The rewards of exposure aren't all that rewarding
I guess the primary "obvious rewards" would be book deals, television appearances and the like (unless I'm missing something more "obvious"), but to really capitalise on those you'd probably need to commit a lot of time to it (likely giving up your day job, which may even pay more), there isn't much of a guarantee that people will care much or believe you and people will lose interest soon enough (so it's only temporary profit). You also need to want that fame (or need the money), which could potentially be detected and avoided in any new members that are recruited to a reasonable degree.
If you try to go the route of exposing their crimes to the government, the most you can probably hope for is not being charged yourself. Unless you want to opt for blackmail, but that's a whole other can of worms.
Not to mention anything you yourself did for the organisation may affect your future career outside the organisation and/or your freedom.
Then there's the question of how much information you actually have to expose. The top-level members will probably have some huge secrets, but what the low-level members know is probably a lot more limited, not that extreme and less believable if they're not a prominent figure in society (which would probably typically be the high-level members instead).
Even if you just contrast this against the direct benefit of being a member, exposing them already doesn't make too much sense. Then add all the reasons mentioned in the other answers and it really doesn't make sense.
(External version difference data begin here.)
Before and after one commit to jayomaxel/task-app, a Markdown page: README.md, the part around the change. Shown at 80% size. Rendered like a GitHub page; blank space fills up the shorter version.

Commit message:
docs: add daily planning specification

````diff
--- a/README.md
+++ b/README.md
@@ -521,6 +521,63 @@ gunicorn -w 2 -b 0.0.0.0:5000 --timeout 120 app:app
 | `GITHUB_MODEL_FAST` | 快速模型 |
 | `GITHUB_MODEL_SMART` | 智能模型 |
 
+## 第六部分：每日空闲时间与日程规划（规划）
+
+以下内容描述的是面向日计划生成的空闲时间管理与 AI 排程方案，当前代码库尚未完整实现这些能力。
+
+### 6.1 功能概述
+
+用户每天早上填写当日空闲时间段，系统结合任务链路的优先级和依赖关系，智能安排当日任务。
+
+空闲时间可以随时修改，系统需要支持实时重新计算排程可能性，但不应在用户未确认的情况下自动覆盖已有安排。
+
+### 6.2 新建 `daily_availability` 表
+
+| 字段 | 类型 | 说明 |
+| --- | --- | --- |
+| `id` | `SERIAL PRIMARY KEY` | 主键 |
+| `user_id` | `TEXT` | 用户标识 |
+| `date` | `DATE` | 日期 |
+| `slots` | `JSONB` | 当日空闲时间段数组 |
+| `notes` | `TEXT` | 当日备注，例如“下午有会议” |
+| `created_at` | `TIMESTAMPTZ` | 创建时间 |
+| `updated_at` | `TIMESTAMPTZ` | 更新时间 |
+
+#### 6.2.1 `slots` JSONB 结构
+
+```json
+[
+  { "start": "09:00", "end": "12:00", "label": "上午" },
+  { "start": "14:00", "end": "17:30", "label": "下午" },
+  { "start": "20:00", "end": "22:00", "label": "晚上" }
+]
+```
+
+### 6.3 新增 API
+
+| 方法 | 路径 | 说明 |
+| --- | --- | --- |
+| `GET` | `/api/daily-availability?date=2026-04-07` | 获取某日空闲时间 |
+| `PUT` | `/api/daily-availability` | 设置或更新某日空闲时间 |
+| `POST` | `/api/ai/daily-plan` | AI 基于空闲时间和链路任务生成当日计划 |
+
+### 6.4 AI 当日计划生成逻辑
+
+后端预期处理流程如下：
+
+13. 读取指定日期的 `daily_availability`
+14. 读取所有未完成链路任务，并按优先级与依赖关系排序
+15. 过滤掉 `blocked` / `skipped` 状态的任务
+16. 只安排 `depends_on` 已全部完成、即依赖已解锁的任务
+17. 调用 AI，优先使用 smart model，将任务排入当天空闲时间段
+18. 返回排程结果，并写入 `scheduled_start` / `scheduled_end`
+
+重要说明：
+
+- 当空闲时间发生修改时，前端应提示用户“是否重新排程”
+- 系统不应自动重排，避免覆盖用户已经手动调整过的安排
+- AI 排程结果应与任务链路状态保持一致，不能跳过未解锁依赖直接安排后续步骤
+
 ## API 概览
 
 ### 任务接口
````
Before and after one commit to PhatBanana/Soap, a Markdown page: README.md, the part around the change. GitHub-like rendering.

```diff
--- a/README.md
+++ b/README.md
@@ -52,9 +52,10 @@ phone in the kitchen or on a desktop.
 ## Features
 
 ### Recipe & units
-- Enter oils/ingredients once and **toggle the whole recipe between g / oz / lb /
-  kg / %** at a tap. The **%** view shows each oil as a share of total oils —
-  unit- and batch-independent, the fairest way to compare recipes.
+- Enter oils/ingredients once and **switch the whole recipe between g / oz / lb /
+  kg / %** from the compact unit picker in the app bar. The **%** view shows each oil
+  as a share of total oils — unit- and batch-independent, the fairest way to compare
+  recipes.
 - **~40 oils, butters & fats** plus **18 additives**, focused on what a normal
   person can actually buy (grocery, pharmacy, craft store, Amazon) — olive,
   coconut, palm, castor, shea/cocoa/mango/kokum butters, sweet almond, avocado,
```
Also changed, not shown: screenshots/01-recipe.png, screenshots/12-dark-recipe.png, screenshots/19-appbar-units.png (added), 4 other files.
The most compelling reward is likely morality and wanting people to know about it, but the organisation has already failed if you recruit people motivated strongly by this.